====== DATA EXTRACTS ======

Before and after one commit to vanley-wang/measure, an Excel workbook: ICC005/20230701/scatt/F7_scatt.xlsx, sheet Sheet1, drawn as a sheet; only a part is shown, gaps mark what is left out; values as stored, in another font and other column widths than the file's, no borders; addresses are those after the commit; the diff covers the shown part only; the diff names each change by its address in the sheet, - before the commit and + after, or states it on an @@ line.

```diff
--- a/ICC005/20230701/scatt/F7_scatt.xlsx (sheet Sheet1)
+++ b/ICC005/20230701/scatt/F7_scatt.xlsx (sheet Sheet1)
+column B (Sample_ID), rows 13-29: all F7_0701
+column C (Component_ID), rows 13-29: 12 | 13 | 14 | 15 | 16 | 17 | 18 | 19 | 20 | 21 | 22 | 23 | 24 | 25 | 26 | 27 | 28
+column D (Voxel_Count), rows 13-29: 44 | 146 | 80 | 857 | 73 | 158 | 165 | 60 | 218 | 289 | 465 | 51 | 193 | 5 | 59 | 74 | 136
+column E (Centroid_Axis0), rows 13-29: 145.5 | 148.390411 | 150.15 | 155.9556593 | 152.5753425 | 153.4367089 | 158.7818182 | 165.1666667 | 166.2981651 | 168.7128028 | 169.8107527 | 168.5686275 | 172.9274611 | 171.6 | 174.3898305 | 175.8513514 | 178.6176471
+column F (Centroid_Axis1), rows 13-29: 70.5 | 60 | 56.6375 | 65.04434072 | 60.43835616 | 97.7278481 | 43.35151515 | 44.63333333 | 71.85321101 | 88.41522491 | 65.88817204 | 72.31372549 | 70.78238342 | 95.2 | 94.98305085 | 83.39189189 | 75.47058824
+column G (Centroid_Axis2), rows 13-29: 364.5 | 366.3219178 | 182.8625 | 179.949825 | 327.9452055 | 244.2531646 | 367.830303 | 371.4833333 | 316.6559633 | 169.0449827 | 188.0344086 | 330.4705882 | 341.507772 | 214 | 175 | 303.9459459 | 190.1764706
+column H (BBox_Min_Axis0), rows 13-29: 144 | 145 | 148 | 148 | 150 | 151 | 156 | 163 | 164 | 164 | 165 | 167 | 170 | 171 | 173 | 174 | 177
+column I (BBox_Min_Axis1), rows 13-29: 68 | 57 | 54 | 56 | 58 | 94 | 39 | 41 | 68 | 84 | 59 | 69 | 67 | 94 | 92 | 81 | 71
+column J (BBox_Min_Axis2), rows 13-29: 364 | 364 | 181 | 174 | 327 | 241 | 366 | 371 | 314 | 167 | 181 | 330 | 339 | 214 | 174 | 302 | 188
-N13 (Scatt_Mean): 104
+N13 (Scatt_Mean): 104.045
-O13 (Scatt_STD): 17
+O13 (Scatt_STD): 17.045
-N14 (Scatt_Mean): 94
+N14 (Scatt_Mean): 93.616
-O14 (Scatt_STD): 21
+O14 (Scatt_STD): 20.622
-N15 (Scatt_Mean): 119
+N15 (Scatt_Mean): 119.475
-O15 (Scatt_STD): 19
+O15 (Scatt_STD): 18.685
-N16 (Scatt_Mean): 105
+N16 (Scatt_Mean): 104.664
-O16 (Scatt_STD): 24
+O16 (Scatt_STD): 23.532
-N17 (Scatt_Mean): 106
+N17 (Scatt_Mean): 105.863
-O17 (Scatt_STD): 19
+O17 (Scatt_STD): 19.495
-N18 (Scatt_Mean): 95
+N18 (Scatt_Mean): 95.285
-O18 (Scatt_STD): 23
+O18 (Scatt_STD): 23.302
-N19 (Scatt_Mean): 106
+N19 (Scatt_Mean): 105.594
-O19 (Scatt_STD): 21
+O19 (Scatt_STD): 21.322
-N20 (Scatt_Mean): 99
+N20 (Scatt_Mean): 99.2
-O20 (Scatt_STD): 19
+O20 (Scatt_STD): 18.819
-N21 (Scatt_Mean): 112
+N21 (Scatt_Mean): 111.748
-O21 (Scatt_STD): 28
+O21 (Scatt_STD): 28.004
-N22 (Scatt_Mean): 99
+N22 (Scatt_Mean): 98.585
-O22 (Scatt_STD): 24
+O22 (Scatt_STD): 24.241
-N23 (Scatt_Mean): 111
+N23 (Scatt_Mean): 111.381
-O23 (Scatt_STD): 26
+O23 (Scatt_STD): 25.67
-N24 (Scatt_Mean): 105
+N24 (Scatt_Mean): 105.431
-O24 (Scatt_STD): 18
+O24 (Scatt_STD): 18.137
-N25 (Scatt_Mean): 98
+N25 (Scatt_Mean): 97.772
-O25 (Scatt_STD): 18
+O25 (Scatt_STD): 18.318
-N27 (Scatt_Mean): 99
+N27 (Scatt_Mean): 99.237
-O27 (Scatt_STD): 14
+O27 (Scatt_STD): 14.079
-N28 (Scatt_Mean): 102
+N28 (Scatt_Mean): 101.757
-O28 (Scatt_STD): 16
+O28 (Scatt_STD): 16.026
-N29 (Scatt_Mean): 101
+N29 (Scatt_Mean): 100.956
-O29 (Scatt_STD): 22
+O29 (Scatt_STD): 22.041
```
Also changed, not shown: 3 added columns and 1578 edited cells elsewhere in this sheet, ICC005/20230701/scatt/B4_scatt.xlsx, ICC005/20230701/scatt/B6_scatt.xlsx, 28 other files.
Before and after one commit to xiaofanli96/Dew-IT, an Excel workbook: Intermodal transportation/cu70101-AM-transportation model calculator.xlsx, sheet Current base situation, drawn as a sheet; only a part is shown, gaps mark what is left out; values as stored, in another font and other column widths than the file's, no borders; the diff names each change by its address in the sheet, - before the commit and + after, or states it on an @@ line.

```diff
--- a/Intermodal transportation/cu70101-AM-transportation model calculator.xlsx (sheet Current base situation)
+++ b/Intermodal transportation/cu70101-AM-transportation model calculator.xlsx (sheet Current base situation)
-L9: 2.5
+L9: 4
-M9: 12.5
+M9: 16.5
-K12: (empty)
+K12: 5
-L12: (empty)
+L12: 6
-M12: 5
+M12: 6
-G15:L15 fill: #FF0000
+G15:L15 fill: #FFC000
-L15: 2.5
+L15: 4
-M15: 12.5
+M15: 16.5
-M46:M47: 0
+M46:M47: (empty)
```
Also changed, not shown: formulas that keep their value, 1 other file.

======

- **TASK PROMPT**: Output the entire set of records exactly as shown.

- **WRITTEN ANSWER**:
Before and after one commit to vanley-wang/measure, an Excel workbook: ICC005/20230701/scatt/F7_scatt.xlsx, sheet Sheet1, drawn as a sheet; only a part is shown, gaps mark what is left out; values as stored, in another font and other column widths than the file's, no borders; addresses are those after the commit; the diff covers the shown part only; the diff names each change by its address in the sheet, - before the commit and + after, or states it on an @@ line.

```diff
--- a/ICC005/20230701/scatt/F7_scatt.xlsx (sheet Sheet1)
+++ b/ICC005/20230701/scatt/F7_scatt.xlsx (sheet Sheet1)
+column B (Sample_ID), rows 13-29: all F7_0701
+column C (Component_ID), rows 13-29: 12 | 13 | 14 | 15 | 16 | 17 | 18 | 19 | 20 | 21 | 22 | 23 | 24 | 25 | 26 | 27 | 28
+column D (Voxel_Count), rows 13-29: 44 | 146 | 80 | 857 | 73 | 158 | 165 | 60 | 218 | 289 | 465 | 51 | 193 | 5 | 59 | 74 | 136
+column E (Centroid_Axis0), rows 13-29: 145.5 | 148.390411 | 150.15 | 155.9556593 | 152.5753425 | 153.4367089 | 158.7818182 | 165.1666667 | 166.2981651 | 168.7128028 | 169.8107527 | 168.5686275 | 172.9274611 | 171.6 | 174.3898305 | 175.8513514 | 178.6176471
+column F (Centroid_Axis1), rows 13-29: 70.5 | 60 | 56.6375 | 65.04434072 | 60.43835616 | 97.7278481 | 43.35151515 | 44.63333333 | 71.85321101 | 88.41522491 | 65.88817204 | 72.31372549 | 70.78238342 | 95.2 | 94.98305085 | 83.39189189 | 75.47058824
+column G (Centroid_Axis2), rows 13-29: 364.5 | 366.3219178 | 182.8625 | 179.949825 | 327.9452055 | 244.2531646 | 367.830303 | 371.4833333 | 316.6559633 | 169.0449827 | 188.0344086 | 330.4705882 | 341.507772 | 214 | 175 | 303.9459459 | 190.1764706
+column H (BBox_Min_Axis0), rows 13-29: 144 | 145 | 148 | 148 | 150 | 151 | 156 | 163 | 164 | 164 | 165 | 167 | 170 | 171 | 173 | 174 | 177
+column I (BBox_Min_Axis1), rows 13-29: 68 | 57 | 54 | 56 | 58 | 94 | 39 | 41 | 68 | 84 | 59 | 69 | 67 | 94 | 92 | 81 | 71
+column J (BBox_Min_Axis2), rows 13-29: 364 | 364 | 181 | 174 | 327 | 241 | 366 | 371 | 314 | 167 | 181 | 330 | 339 | 214 | 174 | 302 | 188
-N13 (Scatt_Mean): 104
+N13 (Scatt_Mean): 104.045
-O13 (Scatt_STD): 17
+O13 (Scatt_STD): 17.045
-N14 (Scatt_Mean): 94
+N14 (Scatt_Mean): 93.616
-O14 (Scatt_STD): 21
+O14 (Scatt_STD): 20.622
-N15 (Scatt_Mean): 119
+N15 (Scatt_Mean): 119.475
-O15 (Scatt_STD): 19
+O15 (Scatt_STD): 18.685
-N16 (Scatt_Mean): 105
+N16 (Scatt_Mean): 104.664
-O16 (Scatt_STD): 24
+O16 (Scatt_STD): 23.532
-N17 (Scatt_Mean): 106
+N17 (Scatt_Mean): 105.863
-O17 (Scatt_STD): 19
+O17 (Scatt_STD): 19.495
-N18 (Scatt_Mean): 95
+N18 (Scatt_Mean): 95.285
-O18 (Scatt_STD): 23
+O18 (Scatt_STD): 23.302
-N19 (Scatt_Mean): 106
+N19 (Scatt_Mean): 105.594
-O19 (Scatt_STD): 21
+O19 (Scatt_STD): 21.322
-N20 (Scatt_Mean): 99
+N20 (Scatt_Mean): 99.2
-O20 (Scatt_STD): 19
+O20 (Scatt_STD): 18.819
-N21 (Scatt_Mean): 112
+N21 (Scatt_Mean): 111.748
-O21 (Scatt_STD): 28
+O21 (Scatt_STD): 28.004
-N22 (Scatt_Mean): 99
+N22 (Scatt_Mean): 98.585
-O22 (Scatt_STD): 24
+O22 (Scatt_STD): 24.241
-N23 (Scatt_Mean): 111
+N23 (Scatt_Mean): 111.381
-O23 (Scatt_STD): 26
+O23 (Scatt_STD): 25.67
-N24 (Scatt_Mean): 105
+N24 (Scatt_Mean): 105.431
-O24 (Scatt_STD): 18
+O24 (Scatt_STD): 18.137
-N25 (Scatt_Mean): 98
+N25 (Scatt_Mean): 97.772
-O25 (Scatt_STD): 18
+O25 (Scatt_STD): 18.318
-N27 (Scatt_Mean): 99
+N27 (Scatt_Mean): 99.237
-O27 (Scatt_STD): 14
+O27 (Scatt_STD): 14.079
-N28 (Scatt_Mean): 102
+N28 (Scatt_Mean): 101.757
-O28 (Scatt_STD): 16
+O28 (Scatt_STD): 16.026
-N29 (Scatt_Mean): 101
+N29 (Scatt_Mean): 100.956
-O29 (Scatt_STD): 22
+O29 (Scatt_STD): 22.041
```
Also changed, not shown: 3 added columns and 1578 edited cells elsewhere in this sheet, ICC005/20230701/scatt/B4_scatt.xlsx, ICC005/20230701/scatt/B6_scatt.xlsx, 28 other files.
Before and after one commit to xiaofanli96/Dew-IT, an Excel workbook: Intermodal transportation/cu70101-AM-transportation model calculator.xlsx, sheet Current base situation, drawn as a sheet; only a part is shown, gaps mark what is left out; values as stored, in another font and other column widths than the file's, no borders; the diff names each change by its address in the sheet, - before the commit and + after, or states it on an @@ line.

```diff
--- a/Intermodal transportation/cu70101-AM-transportation model calculator.xlsx (sheet Current base situation)
+++ b/Intermodal transportation/cu70101-AM-transportation model calculator.xlsx (sheet Current base situation)
-L9: 2.5
+L9: 4
-M9: 12.5
+M9: 16.5
-K12: (empty)
+K12: 5
-L12: (empty)
+L12: 6
-M12: 5
+M12: 6
-G15:L15 fill: #FF0000
+G15:L15 fill: #FFC000
-L15: 2.5
+L15: 4
-M15: 12.5
+M15: 16.5
-M46:M47: 0
+M46:M47: (empty)
```
Also changed, not shown: formulas that keep their value, 1 other file.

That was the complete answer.